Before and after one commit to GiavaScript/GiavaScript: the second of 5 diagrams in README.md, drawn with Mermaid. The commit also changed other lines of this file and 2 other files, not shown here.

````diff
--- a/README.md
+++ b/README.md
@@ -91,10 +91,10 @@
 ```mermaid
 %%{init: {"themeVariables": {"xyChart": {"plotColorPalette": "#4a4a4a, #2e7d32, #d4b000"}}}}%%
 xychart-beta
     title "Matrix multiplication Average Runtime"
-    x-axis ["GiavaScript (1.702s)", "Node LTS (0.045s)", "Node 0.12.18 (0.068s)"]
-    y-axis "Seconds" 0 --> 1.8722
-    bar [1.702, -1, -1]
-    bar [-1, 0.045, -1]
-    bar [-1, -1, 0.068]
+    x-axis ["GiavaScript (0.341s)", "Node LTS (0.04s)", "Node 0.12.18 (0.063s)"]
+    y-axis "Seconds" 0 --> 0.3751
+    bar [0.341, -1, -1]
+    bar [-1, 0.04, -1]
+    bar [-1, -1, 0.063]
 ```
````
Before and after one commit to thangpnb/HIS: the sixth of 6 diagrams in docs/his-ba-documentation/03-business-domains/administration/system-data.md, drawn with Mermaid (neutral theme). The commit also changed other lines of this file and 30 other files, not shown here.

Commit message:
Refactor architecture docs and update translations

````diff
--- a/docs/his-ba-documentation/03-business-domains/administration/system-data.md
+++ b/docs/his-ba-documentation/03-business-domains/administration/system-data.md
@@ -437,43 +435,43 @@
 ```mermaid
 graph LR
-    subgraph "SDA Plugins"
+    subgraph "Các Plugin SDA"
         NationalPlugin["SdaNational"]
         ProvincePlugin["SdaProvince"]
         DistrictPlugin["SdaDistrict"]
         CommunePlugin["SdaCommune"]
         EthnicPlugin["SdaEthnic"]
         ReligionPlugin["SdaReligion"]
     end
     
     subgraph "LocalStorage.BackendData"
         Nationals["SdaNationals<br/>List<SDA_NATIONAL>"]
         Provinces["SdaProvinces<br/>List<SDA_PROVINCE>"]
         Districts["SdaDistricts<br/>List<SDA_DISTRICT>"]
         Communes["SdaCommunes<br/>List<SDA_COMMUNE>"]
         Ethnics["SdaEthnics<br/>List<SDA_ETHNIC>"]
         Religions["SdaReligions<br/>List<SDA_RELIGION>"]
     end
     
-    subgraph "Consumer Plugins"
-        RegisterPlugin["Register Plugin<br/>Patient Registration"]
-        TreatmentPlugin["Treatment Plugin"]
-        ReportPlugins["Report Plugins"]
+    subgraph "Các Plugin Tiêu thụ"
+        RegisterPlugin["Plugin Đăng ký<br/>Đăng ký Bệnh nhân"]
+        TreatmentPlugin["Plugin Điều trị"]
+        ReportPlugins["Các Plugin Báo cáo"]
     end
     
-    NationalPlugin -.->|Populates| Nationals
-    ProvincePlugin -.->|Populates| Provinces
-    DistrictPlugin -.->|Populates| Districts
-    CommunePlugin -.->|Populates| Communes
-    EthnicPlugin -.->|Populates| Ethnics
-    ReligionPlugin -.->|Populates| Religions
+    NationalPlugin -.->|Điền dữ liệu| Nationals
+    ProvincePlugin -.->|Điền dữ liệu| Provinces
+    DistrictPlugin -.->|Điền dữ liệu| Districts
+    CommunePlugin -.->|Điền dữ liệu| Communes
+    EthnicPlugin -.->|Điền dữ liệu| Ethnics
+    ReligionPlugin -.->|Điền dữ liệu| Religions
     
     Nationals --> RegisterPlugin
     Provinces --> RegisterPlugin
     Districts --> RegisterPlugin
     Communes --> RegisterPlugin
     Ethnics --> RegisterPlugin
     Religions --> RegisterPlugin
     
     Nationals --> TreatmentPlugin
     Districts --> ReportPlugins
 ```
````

........

→ ASSIGNMENT:
Line by line, print the listing above exactly.

→ WRITTEN ANSWER:
Before and after one commit to GiavaScript/GiavaScript: the second of 5 diagrams in README.md, drawn with Mermaid. The commit also changed other lines of this file and 2 other files, not shown here.

````diff
--- a/README.md
+++ b/README.md
@@ -91,10 +91,10 @@
 ```mermaid
 %%{init: {"themeVariables": {"xyChart": {"plotColorPalette": "#4a4a4a, #2e7d32, #d4b000"}}}}%%
 xychart-beta
     title "Matrix multiplication Average Runtime"
-    x-axis ["GiavaScript (1.702s)", "Node LTS (0.045s)", "Node 0.12.18 (0.068s)"]
-    y-axis "Seconds" 0 --> 1.8722
-    bar [1.702, -1, -1]
-    bar [-1, 0.045, -1]
-    bar [-1, -1, 0.068]
+    x-axis ["GiavaScript (0.341s)", "Node LTS (0.04s)", "Node 0.12.18 (0.063s)"]
+    y-axis "Seconds" 0 --> 0.3751
+    bar [0.341, -1, -1]
+    bar [-1, 0.04, -1]
+    bar [-1, -1, 0.063]
 ```
````
Before and after one commit to thangpnb/HIS: the sixth of 6 diagrams in docs/his-ba-documentation/03-business-domains/administration/system-data.md, drawn with Mermaid (neutral theme). The commit also changed other lines of this file and 30 other files, not shown here.

Commit message:
Refactor architecture docs and update translations

````diff
--- a/docs/his-ba-documentation/03-business-domains/administration/system-data.md
+++ b/docs/his-ba-documentation/03-business-domains/administration/system-data.md
@@ -437,43 +435,43 @@
 ```mermaid
 graph LR
-    subgraph "SDA Plugins"
+    subgraph "Các Plugin SDA"
         NationalPlugin["SdaNational"]
         ProvincePlugin["SdaProvince"]
         DistrictPlugin["SdaDistrict"]
         CommunePlugin["SdaCommune"]
         EthnicPlugin["SdaEthnic"]
         ReligionPlugin["SdaReligion"]
     end
     
     subgraph "LocalStorage.BackendData"
         Nationals["SdaNationals<br/>List<SDA_NATIONAL>"]
         Provinces["SdaProvinces<br/>List<SDA_PROVINCE>"]
         Districts["SdaDistricts<br/>List<SDA_DISTRICT>"]
         Communes["SdaCommunes<br/>List<SDA_COMMUNE>"]
         Ethnics["SdaEthnics<br/>List<SDA_ETHNIC>"]
         Religions["SdaReligions<br/>List<SDA_RELIGION>"]
     end
     
-    subgraph "Consumer Plugins"
-        RegisterPlugin["Register Plugin<br/>Patient Registration"]
-        TreatmentPlugin["Treatment Plugin"]
-        ReportPlugins["Report Plugins"]
+    subgraph "Các Plugin Tiêu thụ"
+        RegisterPlugin["Plugin Đăng ký<br/>Đăng ký Bệnh nhân"]
+        TreatmentPlugin["Plugin Điều trị"]
+        ReportPlugins["Các Plugin Báo cáo"]
     end
     
-    NationalPlugin -.->|Populates| Nationals
-    ProvincePlugin -.->|Populates| Provinces
-    DistrictPlugin -.->|Populates| Districts
-    CommunePlugin -.->|Populates| Communes
-    EthnicPlugin -.->|Populates| Ethnics
-    ReligionPlugin -.->|Populates| Religions
+    NationalPlugin -.->|Điền dữ liệu| Nationals
+    ProvincePlugin -.->|Điền dữ liệu| Provinces
+    DistrictPlugin -.->|Điền dữ liệu| Districts
+    CommunePlugin -.->|Điền dữ liệu| Communes
+    EthnicPlugin -.->|Điền dữ liệu| Ethnics
+    ReligionPlugin -.->|Điền dữ liệu| Religions
     
     Nationals --> RegisterPlugin
     Provinces --> RegisterPlugin
     Districts --> RegisterPlugin
     Communes --> RegisterPlugin
     Ethnics --> RegisterPlugin
     Religions --> RegisterPlugin
     
     Nationals --> TreatmentPlugin
     Districts --> ReportPlugins
 ```
````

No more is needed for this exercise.